What you are asked to do.
Lift out all lines below that contain "EdgeInsets".

Version difference data.
○ ○ ○

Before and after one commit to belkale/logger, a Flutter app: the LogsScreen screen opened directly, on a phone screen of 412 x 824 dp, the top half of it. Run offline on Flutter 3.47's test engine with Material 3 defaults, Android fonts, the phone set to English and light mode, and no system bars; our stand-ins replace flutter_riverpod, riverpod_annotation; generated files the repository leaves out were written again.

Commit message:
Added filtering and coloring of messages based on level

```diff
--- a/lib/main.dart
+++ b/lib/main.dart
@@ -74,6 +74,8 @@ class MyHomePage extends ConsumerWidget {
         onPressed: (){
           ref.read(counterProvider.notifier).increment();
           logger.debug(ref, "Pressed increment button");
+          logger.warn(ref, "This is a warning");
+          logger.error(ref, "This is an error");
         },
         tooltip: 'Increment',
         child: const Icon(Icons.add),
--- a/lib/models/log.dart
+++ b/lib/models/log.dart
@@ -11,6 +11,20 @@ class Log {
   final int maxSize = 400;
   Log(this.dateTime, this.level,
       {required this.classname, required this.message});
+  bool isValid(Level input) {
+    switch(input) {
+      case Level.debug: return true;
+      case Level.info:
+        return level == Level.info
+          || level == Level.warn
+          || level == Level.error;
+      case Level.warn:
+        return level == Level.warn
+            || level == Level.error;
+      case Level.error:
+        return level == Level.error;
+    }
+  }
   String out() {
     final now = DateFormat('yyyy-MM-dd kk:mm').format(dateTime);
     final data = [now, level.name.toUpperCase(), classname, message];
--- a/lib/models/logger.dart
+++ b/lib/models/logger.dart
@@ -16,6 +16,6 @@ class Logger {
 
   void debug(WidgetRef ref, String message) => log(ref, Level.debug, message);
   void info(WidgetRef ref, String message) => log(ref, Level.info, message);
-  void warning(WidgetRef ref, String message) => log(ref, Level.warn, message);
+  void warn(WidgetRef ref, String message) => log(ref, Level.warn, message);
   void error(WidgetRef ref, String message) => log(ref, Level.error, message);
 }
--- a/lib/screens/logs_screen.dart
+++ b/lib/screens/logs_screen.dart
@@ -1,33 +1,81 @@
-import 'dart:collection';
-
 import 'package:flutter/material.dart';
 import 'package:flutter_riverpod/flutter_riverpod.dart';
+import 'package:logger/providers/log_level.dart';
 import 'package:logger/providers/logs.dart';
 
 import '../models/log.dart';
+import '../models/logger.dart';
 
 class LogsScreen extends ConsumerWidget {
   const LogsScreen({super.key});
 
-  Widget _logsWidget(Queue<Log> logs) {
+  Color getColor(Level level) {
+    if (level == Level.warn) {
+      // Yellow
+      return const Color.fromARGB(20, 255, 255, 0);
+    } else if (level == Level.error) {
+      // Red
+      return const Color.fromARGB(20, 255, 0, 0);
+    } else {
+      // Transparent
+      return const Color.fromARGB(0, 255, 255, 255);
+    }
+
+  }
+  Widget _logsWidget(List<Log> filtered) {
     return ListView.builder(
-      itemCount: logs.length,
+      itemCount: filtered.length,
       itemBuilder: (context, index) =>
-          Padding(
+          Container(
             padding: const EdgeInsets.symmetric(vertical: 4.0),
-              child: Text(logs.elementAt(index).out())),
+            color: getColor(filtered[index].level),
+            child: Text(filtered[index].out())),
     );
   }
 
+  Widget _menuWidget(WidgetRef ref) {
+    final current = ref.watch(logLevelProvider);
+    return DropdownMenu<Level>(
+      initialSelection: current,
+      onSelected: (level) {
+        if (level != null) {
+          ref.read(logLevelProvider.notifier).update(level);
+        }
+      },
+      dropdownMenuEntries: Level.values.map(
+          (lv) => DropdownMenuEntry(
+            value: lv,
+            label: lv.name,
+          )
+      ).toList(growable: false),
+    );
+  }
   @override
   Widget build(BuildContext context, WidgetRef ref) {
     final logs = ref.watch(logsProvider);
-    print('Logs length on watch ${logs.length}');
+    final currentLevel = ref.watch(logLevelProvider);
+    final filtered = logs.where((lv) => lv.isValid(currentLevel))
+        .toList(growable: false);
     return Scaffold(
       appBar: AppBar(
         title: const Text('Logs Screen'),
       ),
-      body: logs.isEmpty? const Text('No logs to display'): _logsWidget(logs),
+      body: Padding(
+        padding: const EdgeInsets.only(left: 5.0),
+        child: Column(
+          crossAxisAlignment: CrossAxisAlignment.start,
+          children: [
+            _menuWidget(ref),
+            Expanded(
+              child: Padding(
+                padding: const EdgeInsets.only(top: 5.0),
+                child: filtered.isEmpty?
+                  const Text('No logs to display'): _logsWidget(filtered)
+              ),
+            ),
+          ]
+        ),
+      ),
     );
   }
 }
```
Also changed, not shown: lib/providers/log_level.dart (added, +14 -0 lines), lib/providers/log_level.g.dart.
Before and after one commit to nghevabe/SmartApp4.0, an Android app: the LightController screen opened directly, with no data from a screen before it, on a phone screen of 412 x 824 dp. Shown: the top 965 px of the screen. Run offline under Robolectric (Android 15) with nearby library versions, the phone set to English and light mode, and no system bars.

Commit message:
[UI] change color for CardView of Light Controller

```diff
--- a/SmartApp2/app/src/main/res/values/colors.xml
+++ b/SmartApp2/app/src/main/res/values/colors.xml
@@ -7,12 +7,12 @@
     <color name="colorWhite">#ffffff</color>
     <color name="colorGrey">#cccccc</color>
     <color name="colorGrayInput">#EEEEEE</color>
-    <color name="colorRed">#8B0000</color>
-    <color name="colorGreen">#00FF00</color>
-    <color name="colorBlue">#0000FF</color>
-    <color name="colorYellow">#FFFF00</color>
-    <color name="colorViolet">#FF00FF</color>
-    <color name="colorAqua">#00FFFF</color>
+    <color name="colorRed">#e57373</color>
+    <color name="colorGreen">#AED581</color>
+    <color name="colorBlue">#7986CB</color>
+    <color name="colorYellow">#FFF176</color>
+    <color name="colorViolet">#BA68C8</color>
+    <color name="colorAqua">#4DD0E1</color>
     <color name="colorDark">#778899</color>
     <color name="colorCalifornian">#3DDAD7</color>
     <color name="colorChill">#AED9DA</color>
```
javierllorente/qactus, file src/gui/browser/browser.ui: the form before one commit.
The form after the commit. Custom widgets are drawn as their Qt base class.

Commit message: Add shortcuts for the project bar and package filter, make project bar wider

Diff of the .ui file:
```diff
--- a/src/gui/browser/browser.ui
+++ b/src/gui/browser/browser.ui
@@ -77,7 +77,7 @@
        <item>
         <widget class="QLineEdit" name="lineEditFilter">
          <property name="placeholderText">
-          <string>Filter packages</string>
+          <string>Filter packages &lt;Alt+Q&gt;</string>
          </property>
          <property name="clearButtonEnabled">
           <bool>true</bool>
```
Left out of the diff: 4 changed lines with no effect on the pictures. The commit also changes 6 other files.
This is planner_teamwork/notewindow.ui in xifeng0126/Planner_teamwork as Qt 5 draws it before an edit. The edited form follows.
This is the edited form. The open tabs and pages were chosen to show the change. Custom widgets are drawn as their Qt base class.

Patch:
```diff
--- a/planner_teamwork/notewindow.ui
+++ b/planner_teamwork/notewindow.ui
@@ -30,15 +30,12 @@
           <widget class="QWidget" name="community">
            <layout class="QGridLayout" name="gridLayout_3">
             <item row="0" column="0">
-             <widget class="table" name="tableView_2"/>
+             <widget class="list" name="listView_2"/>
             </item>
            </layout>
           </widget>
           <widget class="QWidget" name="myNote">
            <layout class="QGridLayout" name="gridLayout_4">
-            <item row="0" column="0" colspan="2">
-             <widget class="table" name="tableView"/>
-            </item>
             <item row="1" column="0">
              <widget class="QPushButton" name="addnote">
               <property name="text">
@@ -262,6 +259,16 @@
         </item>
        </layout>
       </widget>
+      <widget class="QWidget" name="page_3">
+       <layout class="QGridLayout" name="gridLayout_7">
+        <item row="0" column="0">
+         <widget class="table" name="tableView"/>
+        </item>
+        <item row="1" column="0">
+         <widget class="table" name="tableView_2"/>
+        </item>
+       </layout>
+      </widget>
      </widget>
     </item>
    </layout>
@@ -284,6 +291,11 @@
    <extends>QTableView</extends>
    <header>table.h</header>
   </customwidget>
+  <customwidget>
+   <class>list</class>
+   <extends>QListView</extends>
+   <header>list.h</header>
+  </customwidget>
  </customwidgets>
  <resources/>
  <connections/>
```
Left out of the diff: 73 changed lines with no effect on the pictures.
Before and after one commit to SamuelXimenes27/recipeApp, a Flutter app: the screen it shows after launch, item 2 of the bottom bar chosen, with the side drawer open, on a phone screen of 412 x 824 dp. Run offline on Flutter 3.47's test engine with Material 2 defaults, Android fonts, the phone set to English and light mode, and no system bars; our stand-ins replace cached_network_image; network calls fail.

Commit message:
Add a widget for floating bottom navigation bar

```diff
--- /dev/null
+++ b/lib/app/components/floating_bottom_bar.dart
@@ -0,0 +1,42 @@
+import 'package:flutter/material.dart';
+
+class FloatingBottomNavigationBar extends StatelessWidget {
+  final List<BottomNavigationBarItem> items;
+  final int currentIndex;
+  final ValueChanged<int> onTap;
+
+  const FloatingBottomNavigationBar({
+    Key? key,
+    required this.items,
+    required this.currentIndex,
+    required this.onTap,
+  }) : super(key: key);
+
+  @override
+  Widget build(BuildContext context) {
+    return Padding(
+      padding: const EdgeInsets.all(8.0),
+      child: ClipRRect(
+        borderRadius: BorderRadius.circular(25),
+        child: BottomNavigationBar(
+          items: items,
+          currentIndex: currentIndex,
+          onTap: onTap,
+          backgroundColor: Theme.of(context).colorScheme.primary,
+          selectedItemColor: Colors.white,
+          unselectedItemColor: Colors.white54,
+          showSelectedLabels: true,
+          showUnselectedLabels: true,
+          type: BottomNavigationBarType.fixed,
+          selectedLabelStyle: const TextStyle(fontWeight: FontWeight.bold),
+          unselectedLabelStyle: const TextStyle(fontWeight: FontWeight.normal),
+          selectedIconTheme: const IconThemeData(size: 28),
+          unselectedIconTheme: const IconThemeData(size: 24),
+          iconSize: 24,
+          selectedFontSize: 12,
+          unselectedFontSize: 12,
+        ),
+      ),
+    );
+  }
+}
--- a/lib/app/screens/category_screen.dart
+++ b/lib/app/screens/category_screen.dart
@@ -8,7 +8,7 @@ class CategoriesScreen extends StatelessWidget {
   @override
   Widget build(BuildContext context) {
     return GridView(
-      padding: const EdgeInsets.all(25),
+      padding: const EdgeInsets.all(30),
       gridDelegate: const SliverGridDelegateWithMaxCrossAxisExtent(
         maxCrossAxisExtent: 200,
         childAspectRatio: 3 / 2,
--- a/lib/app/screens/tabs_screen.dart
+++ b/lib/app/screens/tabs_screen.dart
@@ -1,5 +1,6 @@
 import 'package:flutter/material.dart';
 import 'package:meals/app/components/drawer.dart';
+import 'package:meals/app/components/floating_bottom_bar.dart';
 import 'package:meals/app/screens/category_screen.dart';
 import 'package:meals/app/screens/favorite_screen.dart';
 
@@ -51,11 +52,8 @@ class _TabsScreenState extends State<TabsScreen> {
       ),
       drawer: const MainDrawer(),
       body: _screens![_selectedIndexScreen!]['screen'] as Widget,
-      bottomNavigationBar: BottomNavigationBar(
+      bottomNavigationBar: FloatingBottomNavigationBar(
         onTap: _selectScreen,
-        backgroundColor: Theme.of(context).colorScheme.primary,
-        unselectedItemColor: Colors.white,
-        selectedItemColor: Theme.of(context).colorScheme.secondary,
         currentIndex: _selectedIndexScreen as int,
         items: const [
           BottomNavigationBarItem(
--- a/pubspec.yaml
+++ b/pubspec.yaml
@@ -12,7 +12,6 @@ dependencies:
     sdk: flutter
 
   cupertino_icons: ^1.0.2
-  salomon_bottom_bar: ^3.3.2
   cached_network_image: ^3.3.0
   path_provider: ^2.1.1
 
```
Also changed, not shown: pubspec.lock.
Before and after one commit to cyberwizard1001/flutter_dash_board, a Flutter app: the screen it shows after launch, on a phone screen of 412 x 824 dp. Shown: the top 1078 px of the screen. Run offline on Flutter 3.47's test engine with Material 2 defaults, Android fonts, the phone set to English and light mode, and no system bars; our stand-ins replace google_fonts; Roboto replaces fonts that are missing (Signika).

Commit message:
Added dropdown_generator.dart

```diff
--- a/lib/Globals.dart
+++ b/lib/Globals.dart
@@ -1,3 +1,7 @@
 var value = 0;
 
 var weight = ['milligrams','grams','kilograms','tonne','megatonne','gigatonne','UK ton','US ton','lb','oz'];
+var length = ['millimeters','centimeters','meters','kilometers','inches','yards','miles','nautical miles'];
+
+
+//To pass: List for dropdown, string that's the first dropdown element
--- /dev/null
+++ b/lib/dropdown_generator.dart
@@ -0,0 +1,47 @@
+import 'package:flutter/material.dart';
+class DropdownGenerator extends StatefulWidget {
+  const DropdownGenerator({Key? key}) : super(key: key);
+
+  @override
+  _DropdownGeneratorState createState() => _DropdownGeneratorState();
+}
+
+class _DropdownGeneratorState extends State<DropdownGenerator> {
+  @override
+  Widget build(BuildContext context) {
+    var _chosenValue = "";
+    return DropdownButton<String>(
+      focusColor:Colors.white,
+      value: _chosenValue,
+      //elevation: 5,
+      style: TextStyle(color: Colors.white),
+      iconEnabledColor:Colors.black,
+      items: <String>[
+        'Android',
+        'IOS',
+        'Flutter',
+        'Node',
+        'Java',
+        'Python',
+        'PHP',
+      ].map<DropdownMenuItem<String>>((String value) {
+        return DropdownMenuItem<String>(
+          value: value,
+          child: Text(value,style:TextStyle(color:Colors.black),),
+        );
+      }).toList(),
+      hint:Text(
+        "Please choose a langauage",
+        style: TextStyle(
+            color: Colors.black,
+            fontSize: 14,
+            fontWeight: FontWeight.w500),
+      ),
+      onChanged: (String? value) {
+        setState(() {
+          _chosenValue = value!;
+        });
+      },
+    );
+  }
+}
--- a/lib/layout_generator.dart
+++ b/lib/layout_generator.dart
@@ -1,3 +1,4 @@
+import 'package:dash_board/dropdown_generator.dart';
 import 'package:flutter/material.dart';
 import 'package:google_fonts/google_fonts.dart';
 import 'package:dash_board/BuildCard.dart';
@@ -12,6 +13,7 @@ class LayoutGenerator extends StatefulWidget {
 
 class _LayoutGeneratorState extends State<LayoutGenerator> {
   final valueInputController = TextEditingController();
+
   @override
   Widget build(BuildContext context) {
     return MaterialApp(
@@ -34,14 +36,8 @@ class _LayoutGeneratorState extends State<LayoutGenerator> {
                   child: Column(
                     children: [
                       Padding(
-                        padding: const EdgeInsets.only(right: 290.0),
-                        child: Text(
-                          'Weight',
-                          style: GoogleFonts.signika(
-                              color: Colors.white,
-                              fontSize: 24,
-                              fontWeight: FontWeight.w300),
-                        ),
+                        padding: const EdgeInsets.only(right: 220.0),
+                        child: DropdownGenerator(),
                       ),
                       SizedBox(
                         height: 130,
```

○ ○ ○

Answer box.
             padding: const EdgeInsets.symmetric(vertical: 4.0),
+        padding: const EdgeInsets.only(left: 5.0),
+                padding: const EdgeInsets.only(top: 5.0),
+      padding: const EdgeInsets.all(8.0),
-      padding: const EdgeInsets.all(25),
+      padding: const EdgeInsets.all(30),
-                        padding: const EdgeInsets.only(right: 290.0),
+                        padding: const EdgeInsets.only(right: 220.0),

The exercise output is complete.